DEAR BARRY: After buying our home, we discovered a leak in the floor of our upstairs shower. The surprise came when water began dripping from the downstairs ceiling. Worse still, we discovered that the ceiling had previously been patched. This means that the sellers must have known about the problem, a suspicion that has been confirmed by the next-door neighbor.
When we had our home inspection, the inspector ran water for a while but not long enough to reveal the leak. Now we’re stuck with a repair cost of $1,500. The seller has moved out of state, and the home inspection report specifically disclaims shower pans. Do we have any recourse against the home inspector or the seller? –Jason
DEAR JASON: The sellers were apparently aware of the leaking shower pan but chose not to disclose it. On that basis, they appear to be in violation of the law and subject to legal consequences. Unfortunately, their residency in another state complicates your chances of bringing justice to bear.

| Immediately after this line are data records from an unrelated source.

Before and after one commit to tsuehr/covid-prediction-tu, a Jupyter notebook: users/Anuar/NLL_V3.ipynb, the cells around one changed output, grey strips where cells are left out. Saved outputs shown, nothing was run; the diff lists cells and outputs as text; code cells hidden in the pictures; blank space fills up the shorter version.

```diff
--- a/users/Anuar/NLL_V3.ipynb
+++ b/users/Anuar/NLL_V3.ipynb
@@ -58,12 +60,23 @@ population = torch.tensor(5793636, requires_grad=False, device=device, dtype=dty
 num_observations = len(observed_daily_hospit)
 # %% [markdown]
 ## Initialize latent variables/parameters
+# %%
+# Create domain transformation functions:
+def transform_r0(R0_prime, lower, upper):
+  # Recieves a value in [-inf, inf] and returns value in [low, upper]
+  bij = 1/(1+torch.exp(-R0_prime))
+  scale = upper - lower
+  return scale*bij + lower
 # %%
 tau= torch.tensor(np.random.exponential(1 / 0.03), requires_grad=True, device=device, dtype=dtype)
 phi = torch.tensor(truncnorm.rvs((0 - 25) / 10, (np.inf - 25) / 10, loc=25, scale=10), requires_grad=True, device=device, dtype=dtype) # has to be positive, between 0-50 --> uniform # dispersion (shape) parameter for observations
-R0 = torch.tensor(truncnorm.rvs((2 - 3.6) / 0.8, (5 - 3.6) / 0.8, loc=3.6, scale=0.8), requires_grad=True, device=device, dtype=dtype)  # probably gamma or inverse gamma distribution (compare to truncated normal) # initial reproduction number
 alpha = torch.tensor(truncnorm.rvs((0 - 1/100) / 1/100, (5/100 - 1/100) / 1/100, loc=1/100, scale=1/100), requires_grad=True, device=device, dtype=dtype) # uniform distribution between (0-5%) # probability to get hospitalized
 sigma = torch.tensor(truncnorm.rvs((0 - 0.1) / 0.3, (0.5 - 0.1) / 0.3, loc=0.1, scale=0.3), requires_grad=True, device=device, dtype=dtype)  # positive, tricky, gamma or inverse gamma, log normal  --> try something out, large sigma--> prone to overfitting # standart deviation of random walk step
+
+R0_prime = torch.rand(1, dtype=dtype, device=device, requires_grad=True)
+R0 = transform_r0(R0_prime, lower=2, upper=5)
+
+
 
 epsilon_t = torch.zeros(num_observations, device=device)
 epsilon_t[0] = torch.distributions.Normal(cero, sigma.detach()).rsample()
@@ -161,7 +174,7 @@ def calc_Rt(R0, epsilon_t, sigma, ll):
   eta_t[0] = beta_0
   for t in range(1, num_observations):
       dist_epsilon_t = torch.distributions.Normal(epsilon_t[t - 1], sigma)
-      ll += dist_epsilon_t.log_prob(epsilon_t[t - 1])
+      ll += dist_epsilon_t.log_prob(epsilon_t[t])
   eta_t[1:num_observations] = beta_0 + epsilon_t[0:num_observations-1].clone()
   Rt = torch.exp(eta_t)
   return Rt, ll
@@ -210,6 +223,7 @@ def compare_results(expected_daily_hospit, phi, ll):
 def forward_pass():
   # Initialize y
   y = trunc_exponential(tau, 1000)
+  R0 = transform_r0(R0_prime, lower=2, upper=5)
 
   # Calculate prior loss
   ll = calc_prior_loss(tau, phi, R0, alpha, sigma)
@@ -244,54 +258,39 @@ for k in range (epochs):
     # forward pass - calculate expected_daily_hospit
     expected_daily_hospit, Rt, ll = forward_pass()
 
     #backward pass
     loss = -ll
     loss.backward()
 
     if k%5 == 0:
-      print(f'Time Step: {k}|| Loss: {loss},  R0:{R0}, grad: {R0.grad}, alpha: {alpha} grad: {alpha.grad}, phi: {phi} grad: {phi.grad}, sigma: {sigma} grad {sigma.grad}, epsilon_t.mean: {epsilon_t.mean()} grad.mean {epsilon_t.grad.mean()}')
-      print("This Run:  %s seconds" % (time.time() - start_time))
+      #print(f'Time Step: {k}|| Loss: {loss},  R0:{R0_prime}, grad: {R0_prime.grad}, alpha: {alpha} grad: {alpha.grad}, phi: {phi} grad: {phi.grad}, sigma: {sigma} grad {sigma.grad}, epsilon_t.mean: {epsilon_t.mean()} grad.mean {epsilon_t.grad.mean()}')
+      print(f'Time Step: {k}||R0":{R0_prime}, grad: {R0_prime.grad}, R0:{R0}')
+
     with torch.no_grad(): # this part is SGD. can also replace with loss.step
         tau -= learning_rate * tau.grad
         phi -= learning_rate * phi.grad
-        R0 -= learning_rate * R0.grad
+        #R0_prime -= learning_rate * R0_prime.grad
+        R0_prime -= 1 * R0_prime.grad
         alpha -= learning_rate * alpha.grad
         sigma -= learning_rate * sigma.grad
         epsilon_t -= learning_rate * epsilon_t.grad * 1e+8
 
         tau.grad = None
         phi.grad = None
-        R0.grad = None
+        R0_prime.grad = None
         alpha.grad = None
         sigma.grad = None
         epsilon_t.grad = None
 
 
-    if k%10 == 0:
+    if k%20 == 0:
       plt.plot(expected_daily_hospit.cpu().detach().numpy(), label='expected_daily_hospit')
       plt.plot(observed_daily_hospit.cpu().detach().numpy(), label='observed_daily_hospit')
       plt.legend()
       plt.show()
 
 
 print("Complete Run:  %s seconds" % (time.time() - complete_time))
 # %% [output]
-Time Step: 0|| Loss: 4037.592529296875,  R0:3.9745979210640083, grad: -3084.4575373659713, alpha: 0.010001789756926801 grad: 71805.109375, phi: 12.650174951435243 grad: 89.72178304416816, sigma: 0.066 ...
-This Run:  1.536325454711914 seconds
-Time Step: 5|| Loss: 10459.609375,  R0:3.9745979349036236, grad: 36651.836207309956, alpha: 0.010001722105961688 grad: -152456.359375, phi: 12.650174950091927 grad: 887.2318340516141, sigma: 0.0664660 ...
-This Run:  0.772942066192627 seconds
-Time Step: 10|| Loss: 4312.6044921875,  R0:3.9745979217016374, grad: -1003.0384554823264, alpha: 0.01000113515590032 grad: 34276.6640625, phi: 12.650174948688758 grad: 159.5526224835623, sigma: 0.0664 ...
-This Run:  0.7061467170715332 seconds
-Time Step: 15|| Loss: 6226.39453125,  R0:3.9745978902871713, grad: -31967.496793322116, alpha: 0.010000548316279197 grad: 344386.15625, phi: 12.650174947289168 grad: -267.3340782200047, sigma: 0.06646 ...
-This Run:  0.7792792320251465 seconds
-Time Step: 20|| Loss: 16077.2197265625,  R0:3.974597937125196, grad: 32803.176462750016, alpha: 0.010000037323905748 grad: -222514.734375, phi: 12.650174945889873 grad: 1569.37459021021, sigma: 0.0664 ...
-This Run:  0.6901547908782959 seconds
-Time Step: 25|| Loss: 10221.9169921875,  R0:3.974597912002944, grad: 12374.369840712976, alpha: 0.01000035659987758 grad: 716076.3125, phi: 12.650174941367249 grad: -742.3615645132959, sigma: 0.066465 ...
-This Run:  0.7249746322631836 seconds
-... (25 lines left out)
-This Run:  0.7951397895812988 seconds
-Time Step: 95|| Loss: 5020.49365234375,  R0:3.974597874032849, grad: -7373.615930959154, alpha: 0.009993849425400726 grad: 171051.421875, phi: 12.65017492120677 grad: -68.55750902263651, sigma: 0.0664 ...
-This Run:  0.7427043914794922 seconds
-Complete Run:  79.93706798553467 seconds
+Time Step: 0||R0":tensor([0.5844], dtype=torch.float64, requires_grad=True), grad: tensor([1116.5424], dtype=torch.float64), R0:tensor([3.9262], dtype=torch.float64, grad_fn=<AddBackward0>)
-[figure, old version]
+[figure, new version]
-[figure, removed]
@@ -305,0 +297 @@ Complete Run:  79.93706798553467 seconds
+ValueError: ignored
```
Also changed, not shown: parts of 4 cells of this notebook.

For clarification of the strengths or weaknesses of your position, you can seek the advice of an attorney, but a $1,500 claim probably does not warrant the investment of legal costs.

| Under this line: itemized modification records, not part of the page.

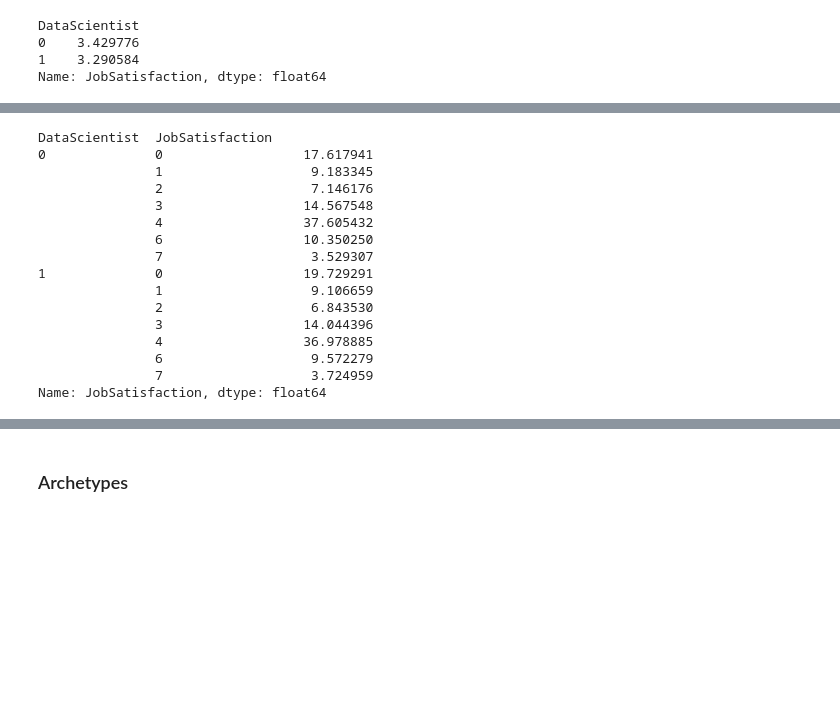
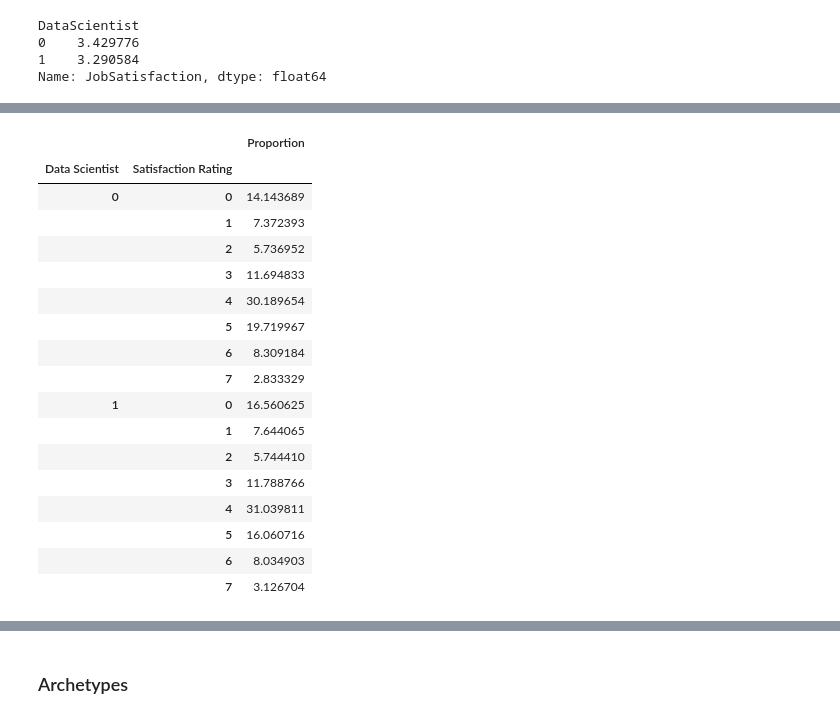
Before and after one commit to celestinhermez/stackoverflow_survey_2018_analysis, a Jupyter notebook: Developer Survey Analysis.ipynb, the cells around one changed output, grey strips where cells are left out. Drawn from its saved outputs; the diff is of its cells as text; code cells hidden in the pictures; blank space fills up the shorter version.

```diff
--- a/Developer Survey Analysis.ipynb
+++ b/Developer Survey Analysis.ipynb
@@ -361,20 +378,21 @@ plt.show()
-# %%
-satisf_df.groupby(['DataScientist', 'JobSatisfaction'])['JobSatisfaction'].count().groupby(level = 0).apply(lambda x:
-                                                 100 * x / float(x.sum()))
-# %% [output]
-DataScientist  JobSatisfaction
-0              0                  17.617941
-               1                   9.183345
-               2                   7.146176
-               3                  14.567548
-               4                  37.605432
-               6                  10.350250
-               7                   3.529307
-1              0                  19.729291
-               1                   9.106659
-               2                   6.843530
-               3                  14.044396
-               4                  36.978885
-               6                   9.572279
-               7                   3.724959
-Name: JobSatisfaction, dtype: float64
+# %%
+satisf_df_plot.set_index(['Data Scientist', 'Satisfaction Rating'])
+# %% [output]
+|  |  | Proportion |
+| Data Scientist | Satisfaction Rating |  |
+| 0 | 0 | 14.143689 |
+|  | 1 | 7.372393 |
+|  | 2 | 5.736952 |
+|  | 3 | 11.694833 |
+|  | 4 | 30.189654 |
+|  | 5 | 19.719967 |
+|  | 6 | 8.309184 |
+|  | 7 | 2.833329 |
+| 1 | 0 | 16.560625 |
+|  | 1 | 7.644065 |
+|  | 2 | 5.744410 |
+|  | 3 | 11.788766 |
+|  | 4 | 31.039811 |
+|  | 5 | 16.060716 |
+|  | 6 | 8.034903 |
+|  | 7 | 3.126704 |
```
Also changed, not shown: parts of 4 cells of this notebook.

Home inspectors typically perform their work in accordance with established industry protocol, as set forth by professional associations such as the American Society of Home Inspectors. Unfortunately, these standards do not include testing of shower pans.